(THE DATA begins)

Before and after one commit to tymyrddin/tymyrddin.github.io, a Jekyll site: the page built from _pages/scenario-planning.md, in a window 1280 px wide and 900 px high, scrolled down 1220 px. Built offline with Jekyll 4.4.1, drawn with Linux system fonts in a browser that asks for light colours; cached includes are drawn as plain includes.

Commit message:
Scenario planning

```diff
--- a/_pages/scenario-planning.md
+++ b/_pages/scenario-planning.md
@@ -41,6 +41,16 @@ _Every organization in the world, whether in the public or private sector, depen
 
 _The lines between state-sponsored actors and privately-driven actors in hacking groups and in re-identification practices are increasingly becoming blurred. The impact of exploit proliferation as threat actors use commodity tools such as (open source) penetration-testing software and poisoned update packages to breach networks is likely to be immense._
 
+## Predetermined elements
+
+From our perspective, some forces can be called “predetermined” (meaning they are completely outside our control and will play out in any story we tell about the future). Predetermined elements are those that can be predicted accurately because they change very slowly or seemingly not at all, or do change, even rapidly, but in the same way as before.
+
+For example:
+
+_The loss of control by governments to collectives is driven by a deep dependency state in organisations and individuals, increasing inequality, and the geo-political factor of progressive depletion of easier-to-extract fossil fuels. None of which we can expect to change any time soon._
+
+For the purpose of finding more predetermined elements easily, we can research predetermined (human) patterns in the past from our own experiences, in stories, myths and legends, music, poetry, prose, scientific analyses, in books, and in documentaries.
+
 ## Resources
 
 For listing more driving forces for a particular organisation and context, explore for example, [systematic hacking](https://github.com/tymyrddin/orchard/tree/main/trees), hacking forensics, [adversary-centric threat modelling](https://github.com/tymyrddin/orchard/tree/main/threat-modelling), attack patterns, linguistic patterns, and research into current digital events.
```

(THE DATA ends)
(THE DATA begins)

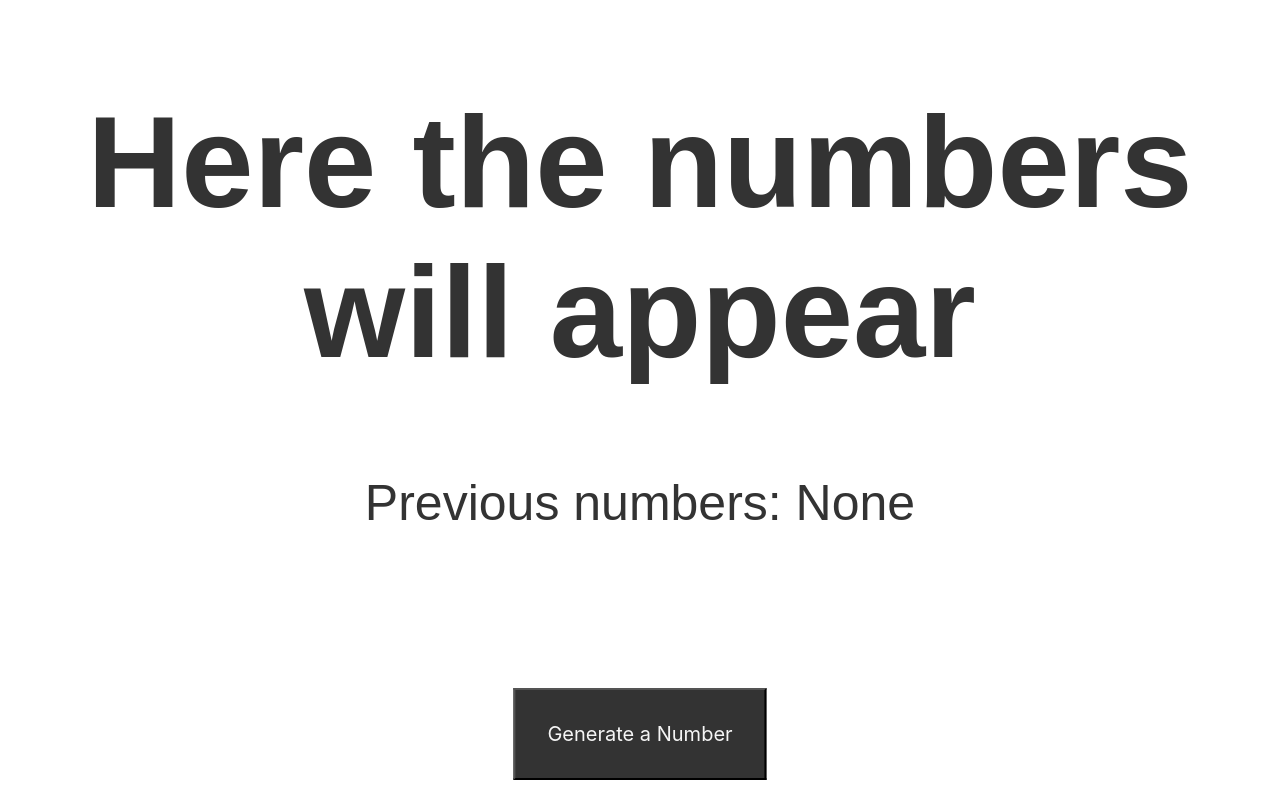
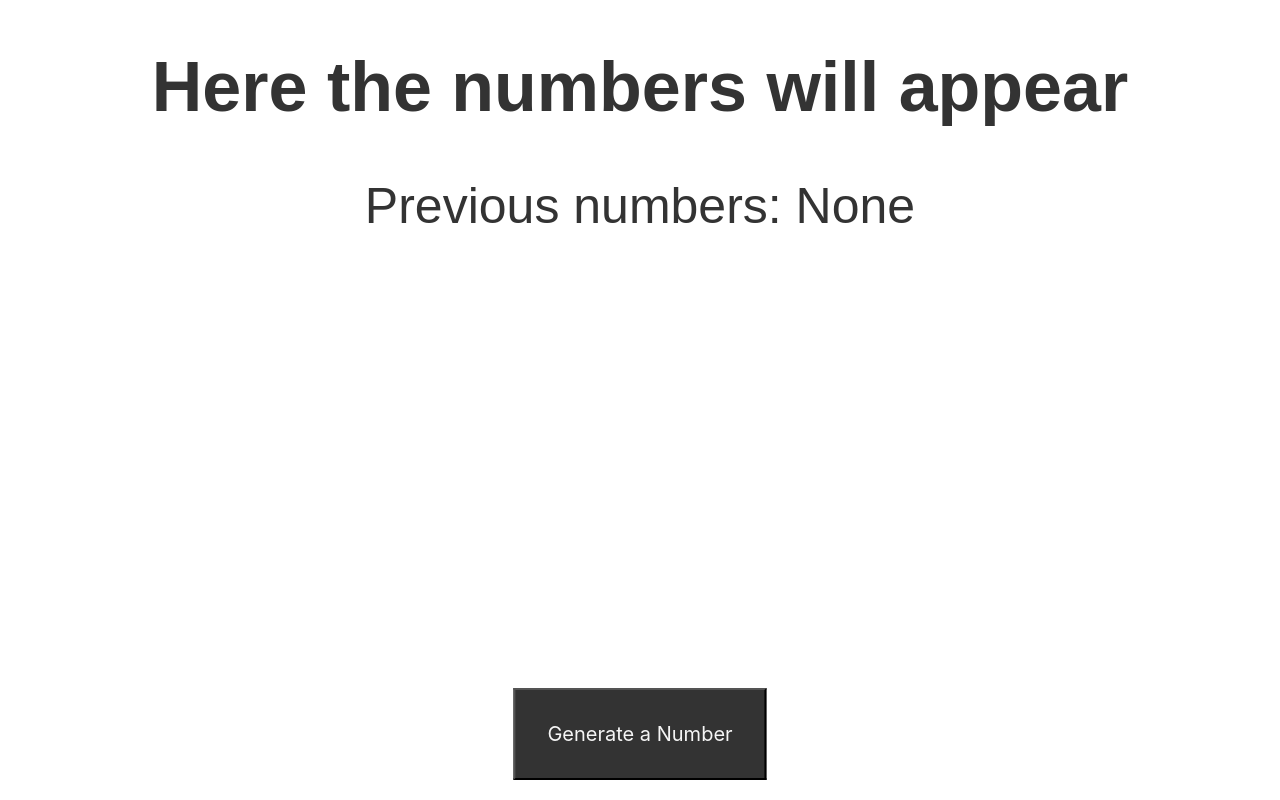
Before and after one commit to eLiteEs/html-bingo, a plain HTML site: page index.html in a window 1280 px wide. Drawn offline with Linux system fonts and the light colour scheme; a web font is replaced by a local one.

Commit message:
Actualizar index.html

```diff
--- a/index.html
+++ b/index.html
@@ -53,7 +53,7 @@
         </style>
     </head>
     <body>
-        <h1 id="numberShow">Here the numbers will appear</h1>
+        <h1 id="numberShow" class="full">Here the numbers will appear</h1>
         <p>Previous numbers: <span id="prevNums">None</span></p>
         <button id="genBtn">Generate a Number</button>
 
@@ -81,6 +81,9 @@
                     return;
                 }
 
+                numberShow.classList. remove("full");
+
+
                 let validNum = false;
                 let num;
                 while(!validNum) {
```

(THE DATA ends)

▶ [YOUR GOAL]
State how many lines of the entries include the word "will", giving that number by itself.

▶ [WRITTEN SOLUTION]
3